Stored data
──────────────────────────────
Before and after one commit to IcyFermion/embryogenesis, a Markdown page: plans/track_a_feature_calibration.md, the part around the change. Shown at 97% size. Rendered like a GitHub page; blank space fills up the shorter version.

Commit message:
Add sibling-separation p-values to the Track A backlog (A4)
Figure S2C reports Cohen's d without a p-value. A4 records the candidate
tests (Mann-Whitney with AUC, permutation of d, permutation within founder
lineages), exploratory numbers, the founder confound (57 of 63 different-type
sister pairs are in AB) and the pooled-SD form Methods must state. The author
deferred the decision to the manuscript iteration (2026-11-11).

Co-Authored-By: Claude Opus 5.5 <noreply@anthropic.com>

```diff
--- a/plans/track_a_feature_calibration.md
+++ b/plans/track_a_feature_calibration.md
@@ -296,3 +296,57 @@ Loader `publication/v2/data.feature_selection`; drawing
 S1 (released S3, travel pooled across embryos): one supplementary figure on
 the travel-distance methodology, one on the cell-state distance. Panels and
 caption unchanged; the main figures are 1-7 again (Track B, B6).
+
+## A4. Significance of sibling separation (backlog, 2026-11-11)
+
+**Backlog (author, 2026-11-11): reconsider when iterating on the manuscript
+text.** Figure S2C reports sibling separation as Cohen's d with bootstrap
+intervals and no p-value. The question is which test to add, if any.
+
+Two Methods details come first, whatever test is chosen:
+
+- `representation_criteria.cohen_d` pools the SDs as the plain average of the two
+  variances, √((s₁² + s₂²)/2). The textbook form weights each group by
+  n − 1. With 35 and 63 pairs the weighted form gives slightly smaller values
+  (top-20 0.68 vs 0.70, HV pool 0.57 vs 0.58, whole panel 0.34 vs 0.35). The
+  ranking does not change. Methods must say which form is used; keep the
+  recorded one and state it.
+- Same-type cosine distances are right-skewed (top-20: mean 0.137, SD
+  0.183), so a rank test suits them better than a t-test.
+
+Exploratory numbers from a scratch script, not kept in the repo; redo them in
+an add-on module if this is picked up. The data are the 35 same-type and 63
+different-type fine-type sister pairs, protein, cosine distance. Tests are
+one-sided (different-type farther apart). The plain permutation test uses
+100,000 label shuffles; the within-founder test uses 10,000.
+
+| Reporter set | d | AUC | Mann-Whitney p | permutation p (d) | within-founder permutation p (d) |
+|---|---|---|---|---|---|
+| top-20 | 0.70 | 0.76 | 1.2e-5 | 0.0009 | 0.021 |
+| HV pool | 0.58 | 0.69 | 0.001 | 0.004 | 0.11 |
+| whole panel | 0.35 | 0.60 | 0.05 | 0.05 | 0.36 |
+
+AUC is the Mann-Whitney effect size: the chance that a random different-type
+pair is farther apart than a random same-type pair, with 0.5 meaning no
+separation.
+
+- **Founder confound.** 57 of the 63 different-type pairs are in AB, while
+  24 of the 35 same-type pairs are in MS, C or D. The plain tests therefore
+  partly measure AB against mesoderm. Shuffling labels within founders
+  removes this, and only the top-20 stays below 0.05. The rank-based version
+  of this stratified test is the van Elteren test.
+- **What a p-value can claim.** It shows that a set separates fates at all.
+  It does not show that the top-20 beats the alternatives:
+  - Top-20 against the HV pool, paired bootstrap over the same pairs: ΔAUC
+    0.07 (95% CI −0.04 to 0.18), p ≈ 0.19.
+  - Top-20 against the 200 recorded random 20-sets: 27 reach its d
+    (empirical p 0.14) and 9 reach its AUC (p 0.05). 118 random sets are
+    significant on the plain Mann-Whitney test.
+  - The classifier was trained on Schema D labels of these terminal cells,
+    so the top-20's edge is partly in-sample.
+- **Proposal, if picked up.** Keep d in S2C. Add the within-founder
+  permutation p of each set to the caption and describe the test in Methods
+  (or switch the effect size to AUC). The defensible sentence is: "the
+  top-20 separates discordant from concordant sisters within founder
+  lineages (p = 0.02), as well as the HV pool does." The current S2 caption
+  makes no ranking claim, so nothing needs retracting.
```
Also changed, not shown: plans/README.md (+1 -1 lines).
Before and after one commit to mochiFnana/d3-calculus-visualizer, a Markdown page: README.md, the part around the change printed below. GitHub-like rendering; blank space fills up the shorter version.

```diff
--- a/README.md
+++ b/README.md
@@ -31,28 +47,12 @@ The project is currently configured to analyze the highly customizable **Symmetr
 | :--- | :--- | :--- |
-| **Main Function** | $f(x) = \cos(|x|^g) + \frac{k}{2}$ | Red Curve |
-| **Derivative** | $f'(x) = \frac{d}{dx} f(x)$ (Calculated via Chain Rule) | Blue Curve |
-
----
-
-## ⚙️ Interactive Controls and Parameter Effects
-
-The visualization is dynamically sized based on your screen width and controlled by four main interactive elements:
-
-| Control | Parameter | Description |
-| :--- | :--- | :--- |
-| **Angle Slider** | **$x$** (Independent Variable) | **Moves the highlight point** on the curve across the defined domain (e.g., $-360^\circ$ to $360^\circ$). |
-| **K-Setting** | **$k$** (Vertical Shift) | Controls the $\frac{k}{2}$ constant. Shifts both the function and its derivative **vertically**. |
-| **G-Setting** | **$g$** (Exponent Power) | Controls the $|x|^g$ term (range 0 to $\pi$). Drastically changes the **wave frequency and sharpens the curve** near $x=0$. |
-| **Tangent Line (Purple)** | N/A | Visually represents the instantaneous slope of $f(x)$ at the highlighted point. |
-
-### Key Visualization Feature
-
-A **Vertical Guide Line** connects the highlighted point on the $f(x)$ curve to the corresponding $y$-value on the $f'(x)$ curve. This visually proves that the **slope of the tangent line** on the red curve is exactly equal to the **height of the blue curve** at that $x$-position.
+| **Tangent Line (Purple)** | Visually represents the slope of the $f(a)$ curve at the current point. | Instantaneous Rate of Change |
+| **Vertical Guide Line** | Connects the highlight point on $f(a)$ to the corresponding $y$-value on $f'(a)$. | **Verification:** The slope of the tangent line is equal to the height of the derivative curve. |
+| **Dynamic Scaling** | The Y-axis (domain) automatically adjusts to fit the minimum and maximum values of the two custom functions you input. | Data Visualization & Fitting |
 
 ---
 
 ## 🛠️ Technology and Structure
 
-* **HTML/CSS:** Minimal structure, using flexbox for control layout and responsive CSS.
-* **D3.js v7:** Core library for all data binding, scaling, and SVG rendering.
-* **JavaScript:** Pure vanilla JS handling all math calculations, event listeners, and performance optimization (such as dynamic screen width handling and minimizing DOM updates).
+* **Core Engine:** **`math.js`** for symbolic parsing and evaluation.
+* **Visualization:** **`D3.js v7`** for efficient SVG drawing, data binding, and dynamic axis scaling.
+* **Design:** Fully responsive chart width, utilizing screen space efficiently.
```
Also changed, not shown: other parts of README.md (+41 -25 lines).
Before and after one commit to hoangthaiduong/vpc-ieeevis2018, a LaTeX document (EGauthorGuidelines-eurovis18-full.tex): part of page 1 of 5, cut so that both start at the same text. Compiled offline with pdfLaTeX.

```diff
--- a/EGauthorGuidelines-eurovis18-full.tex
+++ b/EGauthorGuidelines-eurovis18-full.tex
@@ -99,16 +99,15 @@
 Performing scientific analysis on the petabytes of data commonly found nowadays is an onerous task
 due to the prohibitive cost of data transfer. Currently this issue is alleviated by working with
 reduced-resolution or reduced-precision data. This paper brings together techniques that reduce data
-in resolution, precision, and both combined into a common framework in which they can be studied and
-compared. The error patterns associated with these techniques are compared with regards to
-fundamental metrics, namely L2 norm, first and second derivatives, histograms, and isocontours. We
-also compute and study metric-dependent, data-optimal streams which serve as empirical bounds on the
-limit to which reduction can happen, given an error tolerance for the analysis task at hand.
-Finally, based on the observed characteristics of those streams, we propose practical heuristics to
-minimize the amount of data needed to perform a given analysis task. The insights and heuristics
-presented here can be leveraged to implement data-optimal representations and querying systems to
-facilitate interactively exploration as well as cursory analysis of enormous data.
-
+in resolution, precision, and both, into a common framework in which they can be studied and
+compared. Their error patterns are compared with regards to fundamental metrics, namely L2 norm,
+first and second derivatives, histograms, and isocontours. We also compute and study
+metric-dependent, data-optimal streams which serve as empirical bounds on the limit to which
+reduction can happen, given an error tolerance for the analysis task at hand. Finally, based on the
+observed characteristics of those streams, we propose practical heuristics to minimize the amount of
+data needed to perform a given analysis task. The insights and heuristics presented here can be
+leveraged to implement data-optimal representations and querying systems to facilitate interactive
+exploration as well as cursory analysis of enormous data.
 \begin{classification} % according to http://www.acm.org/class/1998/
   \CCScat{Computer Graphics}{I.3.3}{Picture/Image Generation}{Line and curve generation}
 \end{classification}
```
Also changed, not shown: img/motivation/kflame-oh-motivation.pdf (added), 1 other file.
──────────────────────────────
■ **Activity**
Match on "heuristics": copy every line in the records that has it.

■ **Reply**
-Finally, based on the observed characteristics of those streams, we propose practical heuristics to
-minimize the amount of data needed to perform a given analysis task. The insights and heuristics
+observed characteristics of those streams, we propose practical heuristics to minimize the amount of
+data needed to perform a given analysis task. The insights and heuristics presented here can be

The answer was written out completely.